[en-doo r-uh-buh l, -dyoo r-] /ɛnˈdʊər ə bəl, -ˈdyʊər-/
capable of being endured; bearable; tolerable.
Origin of endurable
1600-10; endure + -able
Related forms
endurability, endurableness, noun
endurably, adverb
nonendurable, adjective
unendurability, adjective
unendurable, adjective
unendurableness, noun
unendurably, adverb Unabridged
Based on the Random House Dictionary, © Random House, Inc. 2015.
Cite This Source
Examples from the web for unendurable
  • Pollution is reaching unbearable, unendurable levels.
  • At times physical affliction can feel and in fact be unendurable.
  • But colleagues were grateful for his vivid wit, because without it his brilliance would have been unendurable.
  • The environment need not be unendurable or intolerable.
  • Interviewees described continuing to work despite nearly unendurable pain because they believed they had no alternatives.
  • What was once thought unendurable may become the norm.
  • For thousands of others it is literally unendurable, a pain so intense and relentless as to become incapacitating.
  • We were within hearing, and the cries and groans of the wounded were almost unendurable.
British Dictionary definitions for unendurable


not able to be undergone or tolerated; insufferable
Collins English Dictionary - Complete & Unabridged 2012 Digital Edition
© William Collins Sons & Co. Ltd. 1979, 1986 © HarperCollins
Publishers 1998, 2000, 2003, 2005, 2006, 2007, 2009, 2012
Cite This Source
Word Origin and History for unendurable

1620s, from un- (1) "not" + endurable.
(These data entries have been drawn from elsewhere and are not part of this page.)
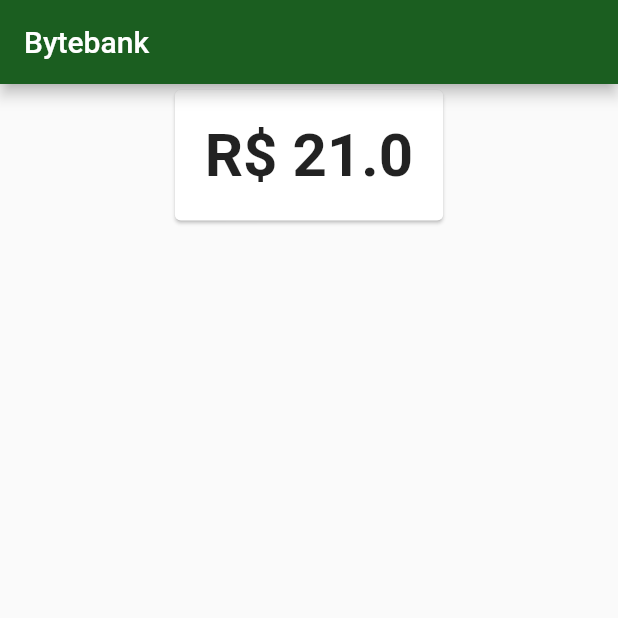
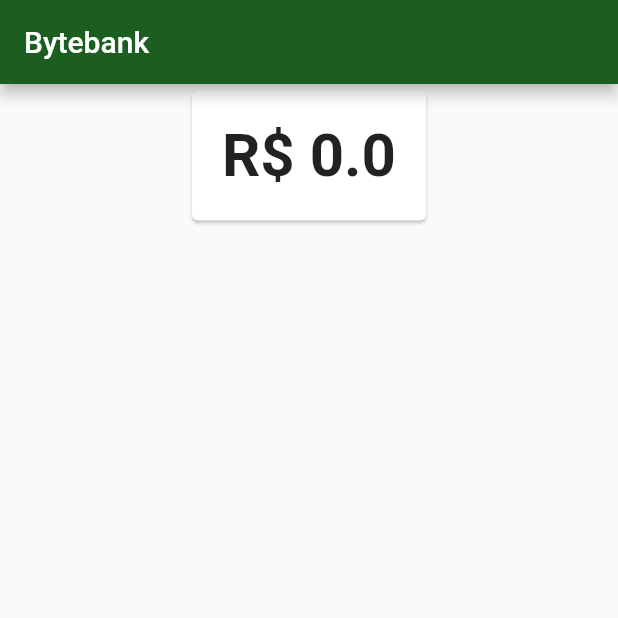
Before and after one commit to MagnunAVF/bytebank, a Flutter app: the screen it shows after launch, on a phone screen of 412 x 824 dp, the top half of it. Run offline on Flutter 3.47's test engine with Material 2 defaults, Android fonts, the phone set to English and light mode, and no system bars.

Commit message:
User Provider and Consumer to manage balance in Balance Card

```diff
--- a/lib/main.dart
+++ b/lib/main.dart
@@ -1,7 +1,14 @@
-import 'file:///C:/FlutterProjects/bytebank/lib/screens/dashboards/dashboard.dart';
 import 'package:flutter/material.dart';
+import 'package:provider/provider.dart';
+import 'models/balance.dart';
+import 'screens/dashboards/dashboard.dart';
 
-void main() => runApp(BytebankApp());
+void main() => runApp(
+      ChangeNotifierProvider(
+        create: (context) => Balance(0),
+        child: BytebankApp(),
+      ),
+    );
 
 class BytebankApp extends StatelessWidget {
   @override
--- a/lib/models/balance.dart
+++ b/lib/models/balance.dart
@@ -1,4 +1,6 @@
-class Balance {
+import 'package:flutter/material.dart';
+
+class Balance extends ChangeNotifier {
   final double value;
 
   Balance(this.value);
--- a/lib/screens/dashboards/balance.dart
+++ b/lib/screens/dashboards/balance.dart
@@ -1,23 +1,24 @@
 import 'package:bytebank/models/balance.dart';
 import 'package:flutter/material.dart';
+import 'package:provider/provider.dart';
 
 class BalanceCard extends StatelessWidget {
-  final Balance balance;
-
-  BalanceCard(this.balance);
-
   @override
   Widget build(BuildContext context) {
     return Card(
       child: Padding(
         padding: EdgeInsets.all(20.0),
-        child: Text(
-          balance.toString(),
-          textAlign: TextAlign.center,
-          style: TextStyle(
-            fontSize: 40,
-            fontWeight: FontWeight.bold,
-          ),
+        child: Consumer<Balance>(
+          builder: (context, value, child) {
+            return Text(
+              value.toString(),
+              textAlign: TextAlign.center,
+              style: TextStyle(
+                fontSize: 40,
+                fontWeight: FontWeight.bold,
+              ),
+            );
+          },
         ),
       ),
     );
--- a/lib/screens/dashboards/dashboard.dart
+++ b/lib/screens/dashboards/dashboard.dart
@@ -1,6 +1,5 @@
-import 'file:///C:/FlutterProjects/bytebank/lib/screens/dashboards/balance.dart';
-import 'package:bytebank/models/balance.dart';
 import 'package:flutter/material.dart';
+import 'balance.dart';
 
 const _appBarTitle = 'Bytebank';
 
@@ -11,9 +10,7 @@ class Dashboard extends StatelessWidget {
       appBar: AppBar(title: Text(_appBarTitle)),
       body: Align(
         alignment: Alignment.topCenter,
-        child: BalanceCard(
-          Balance(21.00),
-        ),
+        child: BalanceCard(),
       ),
     );
   }
```
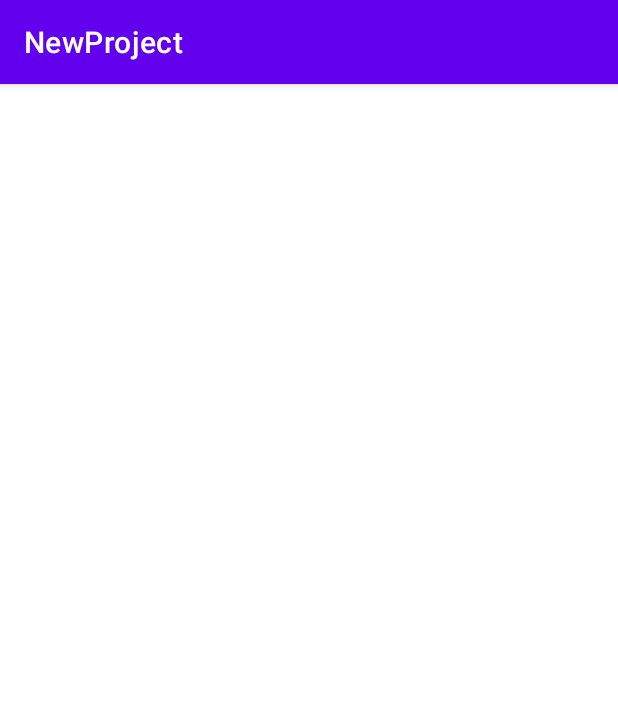
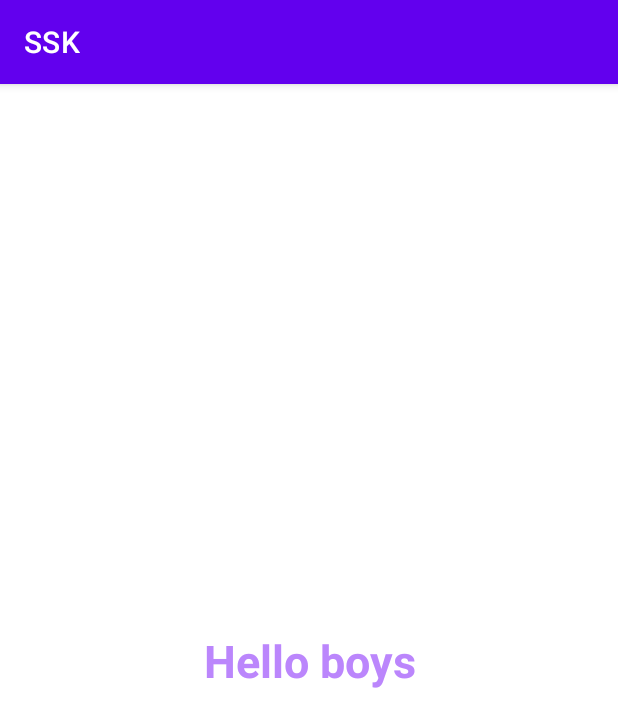
Before and after one commit to sasissk3122/NewProject, an Android app: the screen it shows after launch (MainActivity), on a phone screen of 412 x 824 dp. Shown: the top 727 px of the screen. Run offline under Robolectric (Android 15) with nearby library versions, the phone set to English and light mode, and no system bars.

Commit message:
adding text view

```diff
--- a/app/src/main/res/layout/activity_main.xml
+++ b/app/src/main/res/layout/activity_main.xml
@@ -6,4 +6,17 @@
     android:layout_height="match_parent"
     tools:context=".MainActivity">
 
+    <TextView
+        android:layout_width="match_parent"
+        android:layout_height="wrap_content"
+        android:text="@string/hello_boys"
+        android:textStyle="bold"
+        android:textColor="@color/purple_200"
+        android:gravity="center"
+        android:textSize="30sp"
+        app:layout_constraintTop_toTopOf="parent"
+        app:layout_constraintBottom_toBottomOf="parent"
+        app:layout_constraintStart_toStartOf="parent"
+        app:layout_constraintEnd_toEndOf="parent"/>
+
 </androidx.constraintlayout.widget.ConstraintLayout>
--- a/app/src/main/res/values/strings.xml
+++ b/app/src/main/res/values/strings.xml
@@ -1,5 +1,6 @@
 <resources>
-    <string name="app_name">NewProject</string>
+    <string name="app_name">SSK</string>
     <!-- TODO: Remove or change this placeholder text -->
     <string name="hello_blank_fragment">Hello blank fragment</string>
+    <string name="hello_boys">Hello boys</string>
 </resources>
```
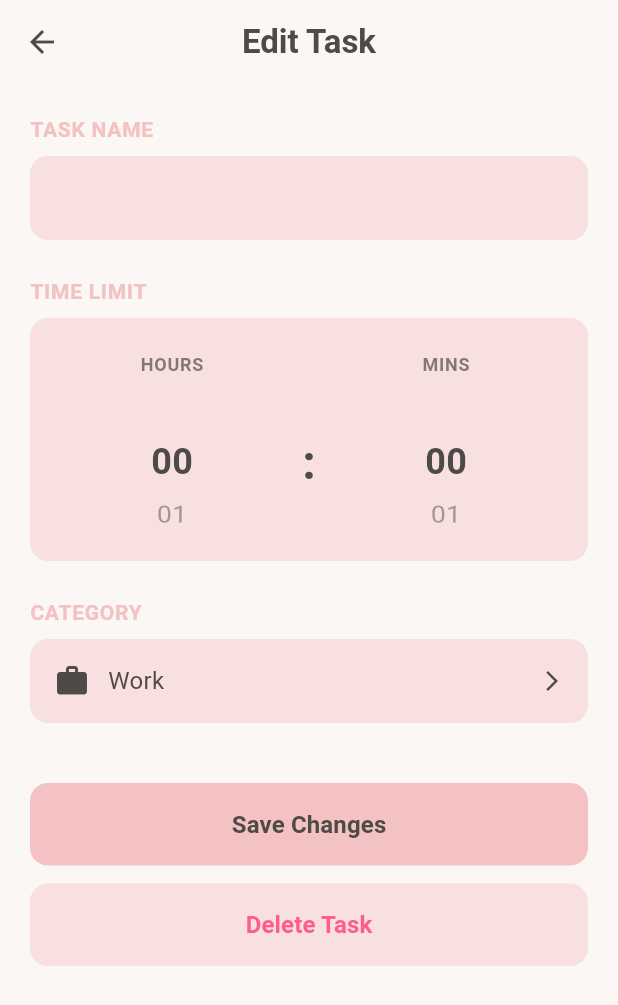
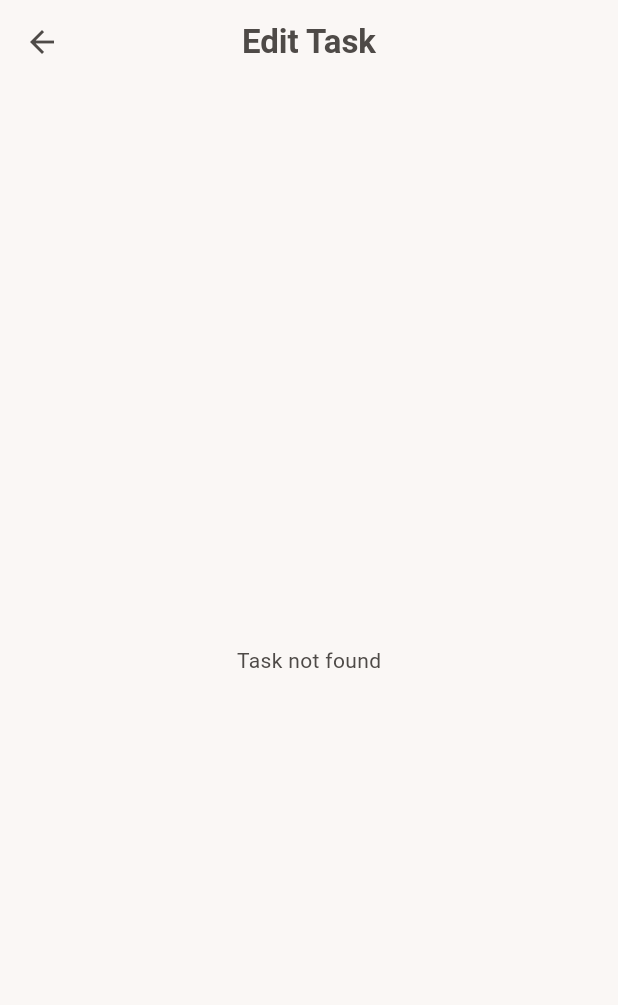
Before and after one commit to happyalisa0864/productivity-app, a Flutter app: the TaskEditPage screen opened directly with empty values, on a phone screen of 412 x 824 dp. Shown: the top 1005 px of the screen. Run offline on Flutter 3.47's test engine with Material 3 defaults, Android fonts, the light colour scheme and no system bars; our stand-ins replace flutter_riverpod, in_app_review, shared_preferences; accounts and stored records are empty.

Commit message:
UI improvements for task edit page

```diff
--- a/lib/features/task_tracking/presentation/pages/task_edit_page.dart
+++ b/lib/features/task_tracking/presentation/pages/task_edit_page.dart
@@ -128,6 +128,10 @@ class _TaskEditPageState extends ConsumerState<TaskEditPage> {
       loading: () => Scaffold(backgroundColor: _backgroundColor, appBar: _appBar(), body: const SizedBox.shrink()),
       error: (e, _) => Scaffold(backgroundColor: _backgroundColor, appBar: _appBar(), body: Center(child: Text('Error: $e'))),
       data: (task) {
+        if (task == null) {
+          return Scaffold(backgroundColor: _backgroundColor, appBar: _appBar(), body: const Center(child: Text('Task not found')));
+        }
+        _initFromTask(task);
         return Scaffold(
           backgroundColor: _backgroundColor,
           appBar: _appBar(),
```
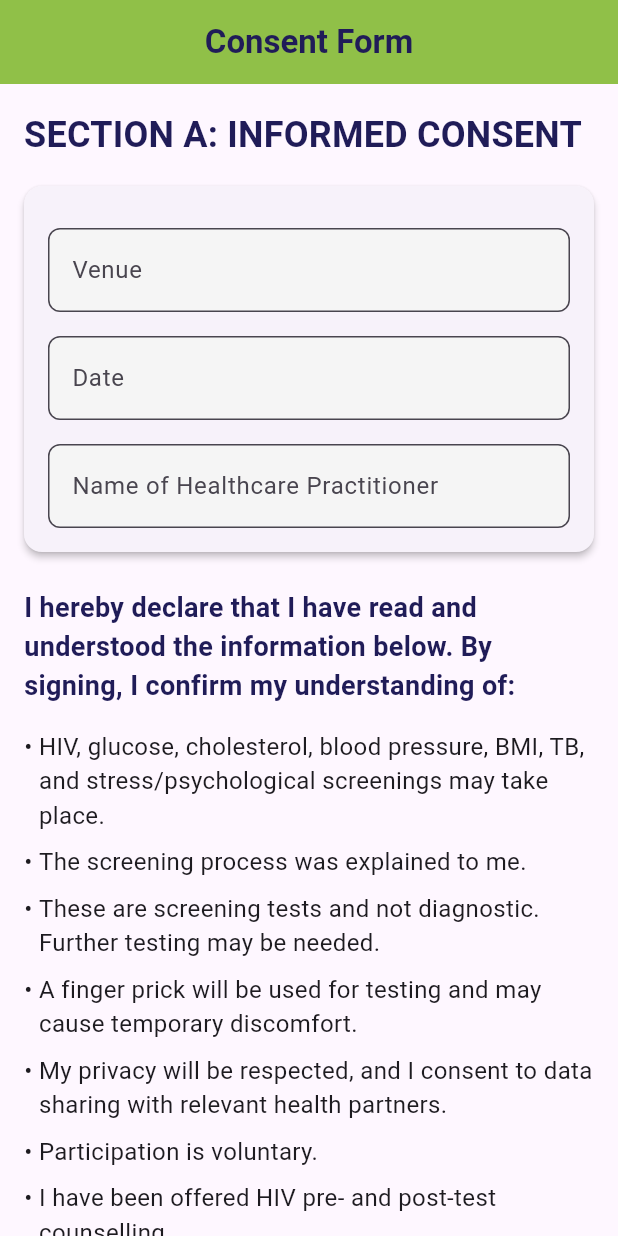
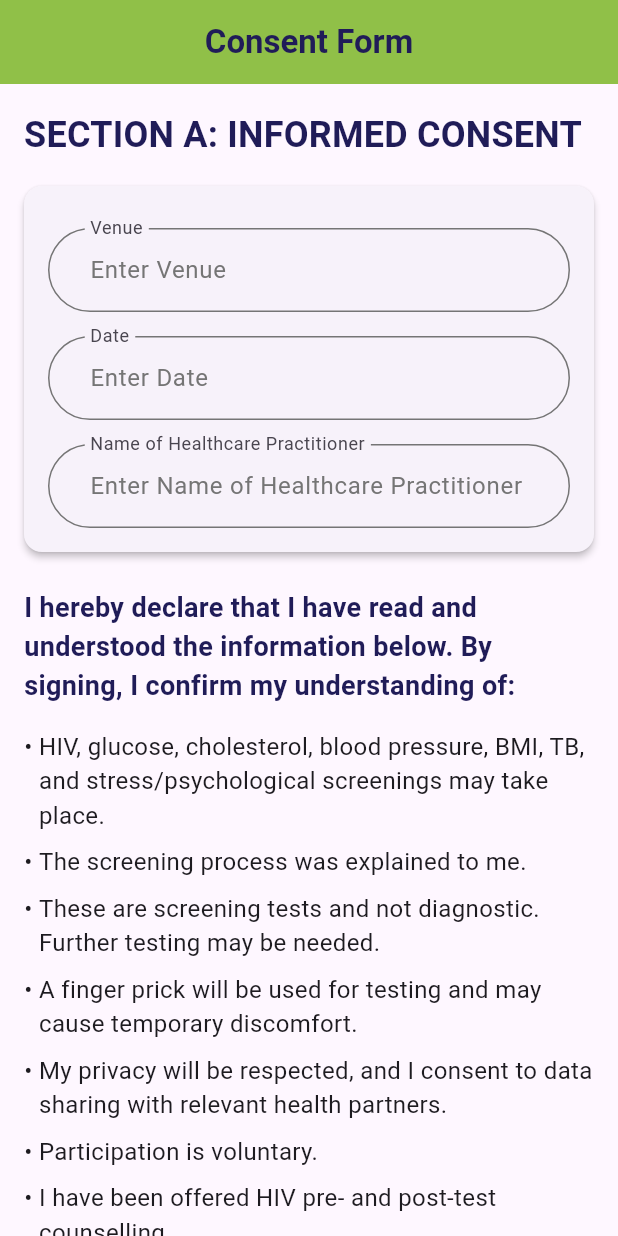
Before and after one commit to munashethedeveloper/kenwell_health_app, a Flutter app: the ConsentScreen screen opened directly with empty values, on a phone screen of 412 x 824 dp. Run offline on Flutter 3.47's test engine with Material 3 defaults, Android fonts, the phone set to English and light mode, and no system bars; our stand-ins replace cloud_firestore, firebase_auth, flutter_svg, package_info_plus, shared_preferences, signature and 1 more; accounts and stored records are empty.

Commit message:
Refactor: Improve consent form text field styling
Co-authored-by: munashethedeveloper <munashethedeveloper@gmail.com>

```diff
--- a/lib/ui/features/consent_form/widgets/consent_screen.dart
+++ b/lib/ui/features/consent_form/widgets/consent_screen.dart
@@ -258,22 +258,36 @@ class ConsentScreen extends StatelessWidget {
   }
 
   // ===== Helpers =====
+    static const OutlineInputBorder _authOutlineInputBorder = OutlineInputBorder(
+      borderSide: BorderSide(color: Color(0xFF757575)),
+      borderRadius: BorderRadius.all(Radius.circular(100)),
+    );
+
     static Widget _buildTextField(
-      TextEditingController controller, String labelText,
-      {bool readOnly = false, VoidCallback? onTap}) {
+      TextEditingController controller,
+      String labelText, {
+      bool readOnly = false,
+      VoidCallback? onTap,
+    }) {
       return TextFormField(
         controller: controller,
         readOnly: readOnly,
         onTap: onTap,
+        validator: (val) =>
+            (val == null || val.isEmpty) ? 'Please enter $labelText' : null,
         decoration: InputDecoration(
           labelText: labelText,
+          floatingLabelBehavior: FloatingLabelBehavior.always,
           hintText: 'Enter $labelText',
-        border: OutlineInputBorder(borderRadius: BorderRadius.circular(8)),
-        filled: true,
-        fillColor: Colors.grey[100],
+          hintStyle: const TextStyle(color: Color(0xFF757575)),
+          contentPadding:
+              const EdgeInsets.symmetric(horizontal: 24, vertical: 16),
+          border: _authOutlineInputBorder,
+          enabledBorder: _authOutlineInputBorder,
+          focusedBorder: _authOutlineInputBorder.copyWith(
+            borderSide: const BorderSide(color: Color(0xFFFF7643)),
           ),
-      validator: (val) =>
-          (val == null || val.isEmpty) ? 'Please enter $labelText' : null,
+        ),
       );
     }
 
```
Lines whose indentation alone changed are shown as unchanged.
Related: Unendurably.



c.1600, "able to endure," from endure + -able. Meaning "able to be endured" is from c.1800. Related: Endurably.

Online Etymology Dictionary, © 2010 Douglas Harper
Cite This Source

Word of the Day

Difficulty index for endurable

Some English speakers likely know this word

Word Value for unendurable

Scrabble Words With Friends

Quotes with unendurable